NATIONAL DICTIONARY DAY - IN HONOR OF NOAH WEBSTER’S BIRTHDAY
National Dictionary Day is observed annually on 16 October.
Celebrate by learning a little bit of dictionary history and about Noah Webster:
In 1806, American Noah Webster published his first dictionary, A Compendious Dictionary of the English Language.
In 1807 Webster began compiling an expanded and fully comprehensive dictionary, An American Dictionary of the English Language; it took twenty-seven years to complete. To evaluate the etymology of words, Webster learned twenty-six languages, including Old English (Anglo-Saxon), German, Greek, Latin, Italian, Spanish, French, Hebrew, Arabic and Sanskrit.
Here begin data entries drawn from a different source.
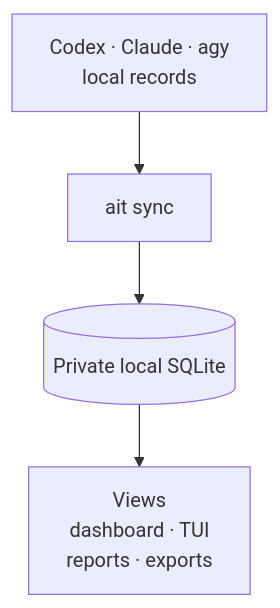
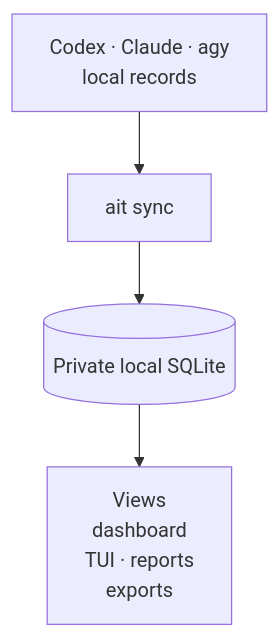
The first of 2 diagrams in README.md (spencer-life/ai-tracker), drawn with Mermaid before and after one commit. The commit also changed other lines of this file, not shown here.

Commit message:
docs: refine narrow-screen diagram layout

````diff
--- a/README.md
+++ b/README.md
@@ -61,8 +61,8 @@
 ```mermaid
 flowchart TD
   A["Codex · Claude · agy<br/>local records"]
   B["ait sync"]
   C[("Private local SQLite")]
-  D["Views<br/>dashboard · TUI<br/>reports · exports"]
+  D["Views<br/>dashboard<br/>TUI · reports<br/>exports"]
   A --> B --> C --> D
 ```
````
Webster completed his dictionary during his year abroad in Paris, France, at the University of Cambridge. His book contained seventy thousand words, of which twelve thousand had never appeared in a published dictionary before.
As a spelling reformer, he believed that the English spelling rules were unnecessarily complex so in his dictionary he introduced American English spellings, replacing “colour” with “color”, substituting “wagon” for “waggon” and printing “center” instead of “centre”. Webster also added American words such as “skunk” and “squash” that did not appear in British dictionaries. He believed The United States “should be as independent in literature as she is in politics.” Some of his changes didn’t catch on, however. Dropping the silent “e” at the end of some words like the word imagine.
Webster took a more phonetic approach to the development of his dictionary. Interestingly, the word didn’t appear when Webster published his dictionary in 1828 at the age of seventy. However, of the 70,000 entries, the word phonics is one. The dictionary sold 2500 copies.
In 1840, the second edition was published in two volumes. Webster’s 1828 Dictionary is available online. By entering the modern-day spelling, the website will produce Webster’s 1828 version.